We relegate those thoughts of such assumed mediocrity to the recesses of the heart and mind, deeming it nothing more than that of a child’s fancy. We have moved on, growing sophisticated and worldly.
We come to take greater stock in our own puffed up sense of importance.
Our depth for and scope of knowledge now borders on self proclaimed greatness, pushing aside the old for the new and imagined.

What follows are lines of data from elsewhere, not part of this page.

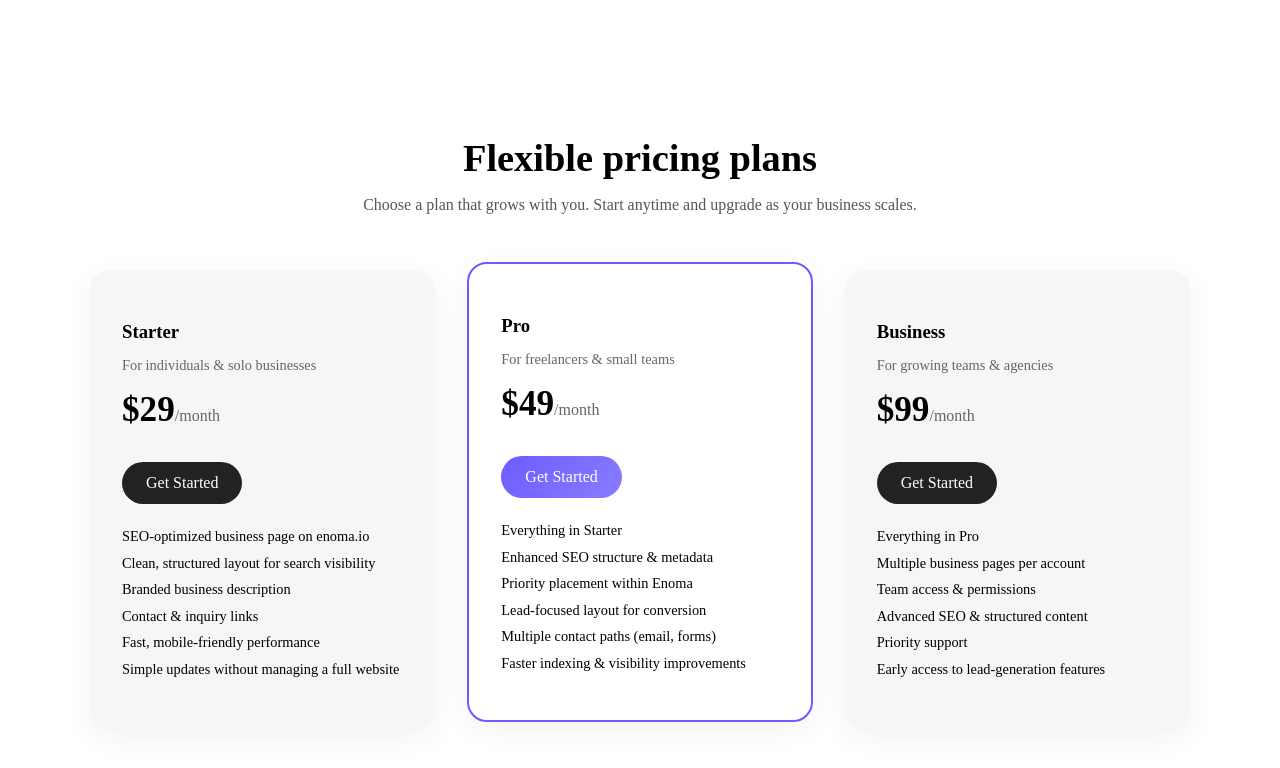
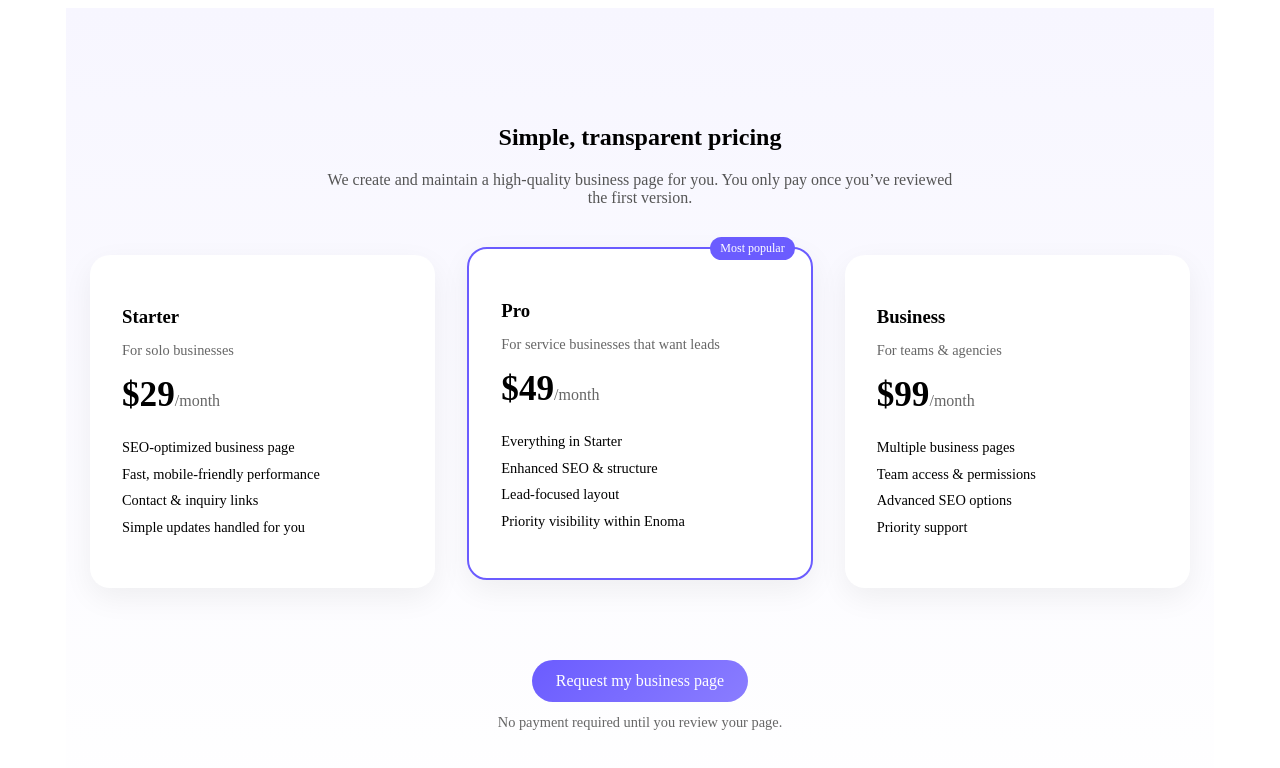
Before and after one commit to jackmclark0709-blip/enoma-api, a website: page public/pricing/index.html in a window 1280 px wide. Drawn offline with Linux system fonts and the light colour scheme.

Commit message:
pricing updates and request form

```diff
--- a/public/pricing/index.html
+++ b/public/pricing/index.html
@@ -86,70 +86,163 @@
   transform: translateY(-8px);
 }
 
+.pricing--hero {
+  background: linear-gradient(180deg, #f7f6ff, #ffffff);
+  padding: 6rem 1.5rem;
+}
+
+.pricing-header {
+  text-align: center;
+  max-width: 640px;
+  margin: 0 auto 3rem;
+}
+
+.pricing-grid {
+  display: grid;
+  gap: 2rem;
+  grid-template-columns: repeat(auto-fit, minmax(280px, 1fr));
+  max-width: 1100px;
+  margin: 0 auto;
+}
+
+.pricing-card {
+  position: relative;
+  background: #ffffff;
+  border-radius: 20px;
+  padding: 2rem;
+  cursor: pointer;
+  box-shadow: 0 10px 30px rgba(0,0,0,0.06);
+  transition: transform 0.2s ease, box-shadow 0.2s ease;
+}
+
+.pricing-card:hover {
+  transform: translateY(-4px);
+}
+
+.pricing-card input {
+  display: none;
+}
+
+.pricing-card input:checked + * {
+  /* noop – label wrapper handles it */
+}
+
+.pricing-card:has(input:checked) {
+  border: 2px solid #6b5cff;
+}
+
+.featured {
+  border: 2px solid #6b5cff;
+}
+
+.badge {
+  position: absolute;
+  top: -12px;
+  right: 16px;
+  background: #6b5cff;
+  color: #fff;
+  padding: 4px 10px;
+  border-radius: 999px;
+  font-size: 0.75rem;
+}
+
+.price {
+  font-size: 2.2rem;
+  font-weight: 700;
+  margin: 1rem 0;
+}
+
+.price span {
+  font-size: 1rem;
+  font-weight: 400;
+  color: #666;
+}
+
+.pricing-cta {
+  text-align: center;
+  margin-top: 3.5rem;
+}
+
+.pricing-note {
+  margin-top: 0.75rem;
+  font-size: 0.9rem;
+  color: #666;
+}
+
+
 
 </style>
 
-<section class="pricing">
+<section class="pricing pricing--hero">
   <div class="pricing-header">
-    <h1>Flexible pricing plans</h1>
-    <p>Choose a plan that grows with you. Start anytime and upgrade as your business scales.</p>
+    <h2>Simple, transparent pricing</h2>
+    <p>
+      We create and maintain a high-quality business page for you.
+      You only pay once you’ve reviewed the first version.
+    </p>
   </div>
 
   <div class="pricing-grid">
 
-    <!-- Starter -->
-    <div class="pricing-card">
+    <label class="pricing-card">
+      <input type="radio" name="plan" value="starter" />
       <h3>Starter</h3>
-      <p class="pricing-sub">For individuals & solo businesses</p>
+      <p class="pricing-sub">For solo businesses</p>
       <div class="price">$29<span>/month</span></div>
+      <ul>
+        <li>SEO-optimized business page</li>
+        <li>Fast, mobile-friendly performance</li>
+        <li>Contact & inquiry links</li>
+        <li>Simple updates handled for you</li>
+      </ul>
+    </label>
 
-      <a href="/create?plan=starter" class="btn">Get Started</a>
-
-      <ul>
-        <li>SEO-optimized business page on enoma.io</li>
-        <li>Clean, structured layout for search visibility</li>
-        <li>Branded business description</li>
-        <li>Contact & inquiry links</li>
-        <li>Fast, mobile-friendly performance</li>
-        <li>Simple updates without managing a full website</li>
-      </ul>
-    </div>
-
-    <!-- Pro (featured) -->
-    <div class="pricing-card featured">
+    <label class="pricing-card featured">
+      <input type="radio" name="plan" value="pro" checked />
+      <span class="badge">Most popular</span>
       <h3>Pro</h3>
-      <p class="pricing-sub">For freelancers & small teams</p>
+      <p class="pricing-sub">For service businesses that want leads</p>
       <div class="price">$49<span>/month</span></div>
-
-      <a href="/create?plan=pro" class="btn btn-primary">Get Started</a>
-
       <ul>
         <li>Everything in Starter</li>
-        <li>Enhanced SEO structure & metadata</li>
-        <li>Priority placement within Enoma</li>
-        <li>Lead-focused layout for conversion</li>
-        <li>Multiple contact paths (email, forms)</li>
-        <li>Faster indexing & visibility improvements</li>
+        <li>Enhanced SEO & structure</li>
+        <li>Lead-focused layout</li>
+        <li>Priority visibility within Enoma</li>
       </ul>
-    </div>
+    </label>
 
-    <!-- Business -->
-    <div class="pricing-card">
+    <label class="pricing-card">
+      <input type="radio" name="plan" value="business" />
       <h3>Business</h3>
-      <p class="pricing-sub">For growing teams & agencies</p>
+      <p class="pricing-sub">For teams & agencies</p>
       <div class="price">$99<span>/month</span></div>
-
-      <a href="/create?plan=business" class="btn">Get Started</a>
-
       <ul>
-        <li>Everything in Pro</li>
-        <li>Multiple business pages per account</li>
+        <li>Multiple business pages</li>
         <li>Team access & permissions</li>
-        <li>Advanced SEO & structured content</li>
+        <li>Advanced SEO options</li>
         <li>Priority support</li>
-        <li>Early access to lead-generation features</li>
       </ul>
-    </div>
+    </label>
 
   </div>
+
+  <div class="pricing-cta">
+    <a id="requestLink" href="/request?plan=pro" class="btn btn-primary">
+      Request my business page
+    </a>
+    <p class="pricing-note">
+      No payment required until you review your page.
+    </p>
+  </div>
 </section>
+
+<script>
+  const radios = document.querySelectorAll('input[name="plan"]');
+  const link = document.getElementById('requestLink');
+
+  radios.forEach(radio => {
+    radio.addEventListener('change', () => {
+      link.href = `/request?plan=${radio.value}`;
+    });
+  });
+</script>
```
Also changed, not shown: public/request/index.html (added, +60 -0 lines).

Yet Time is no kind taskmaster, events and moments transpire together and against, leaving us lacking, wanting, needing.
We stand, simply staring, alone.
What has happened?
What was that?
What.
And just as quickly, rage fills in the gaps
We rile with fists raised.
We scream into the air.
Why?
How?
No!
We are helpless.
Nothing we can think,
nothing we can do,
nothing we can be or will be can change things,
fix things,
move things,
stop things.

The self importance, no longer remains important.
The money can’t change it.
The need of the money can’t change it.
The status can’t change it.
The success can’t change it.
The failings can’t change it.
The secrets can’t change it.
The new greater knowledge of self can’t change it.

The decisions were ours.
We had been taught otherwise yet we no longer cared for that simple early knowledge.
It was just that, too simple, and we were certainly no longer those simpletons–
we were important.

And yet this seemingly invisible, ever present, ever near gentleman has watched all of this unfold.
He was there in the early simple knowledge, happy to run and jump, frolic and play.
Nurturing and steadfast, always present.
Joyous alongside our gleefulness.
Brave in our fear.
Strong in our weakness.
Quiet and unassuming.

Yet as we grew in stature of both mind and body, we were no longer needful nor carefree
We were busy.
We were smart.
We knew far too much for the gentleman’s seemingly simplistic ways.
And yet he stood aside, allowing us to pass upon our very important way.
He watched us march off.
Some of us looked back, a bit wistful, a bit sorrowful, a bit hesitant.
Yet we went forward anyway.

Our gentleman friend was left to wait as if he had not choice. . .
and yet it was his choice to wait.
He chose to wait, to wait upon both you and I.

He busied himself with other matters.
He waited with patience and even, dare it be said, love.
Ever knowledgeable in that first simple knowledge, he waited.

He saw the choices, the mistakes, the miscues, the purposeful destruction.
He saw the self righteous new knowledge and the indignation of
pride
lust
greed
hypocrisy
and the notion of needing nothing other than ourselves.

But as a gentleman, he remains just that, a gentleman
One who is there when needed, stepping back when not.
Called upon, he drops everything.
The lone raised hand, the signal to go, he goes without a word.
Coming in and out of the circumstance of lives full of knowledge,
He comes and goes as gently as a downy feather on the tempestuous wind.

The mistake will be to continue the weaving dance with the ever present, invisible gentleman.
Summoning him in and out of our lives, all on the whims and needs of the
beating of hearts.
As a gentleman, he never balks or steps in before being asked.
He sees things that he could do,
could stop,
could fix,
could remedy–
but a gentleman never jumps in without being asked, requested, acknowledged as needed.

He waits off to the side, out of sight.
He waits until we realize that it really is as simple as it once was.
He waits with that knowledge of long ago.
The knowledge we grew too important to claim.

The knowledge didn’t change, we changed.
He didn’t leave.
We left.

And so it is, ever present, yet ever hidden, he continues to wait–
for both you and I.

His mouth is most sweet: yea, he is altogether lovely. This is my beloved, and this is my friend, O daughters of Jerusalem.
Song of Solomon 5:16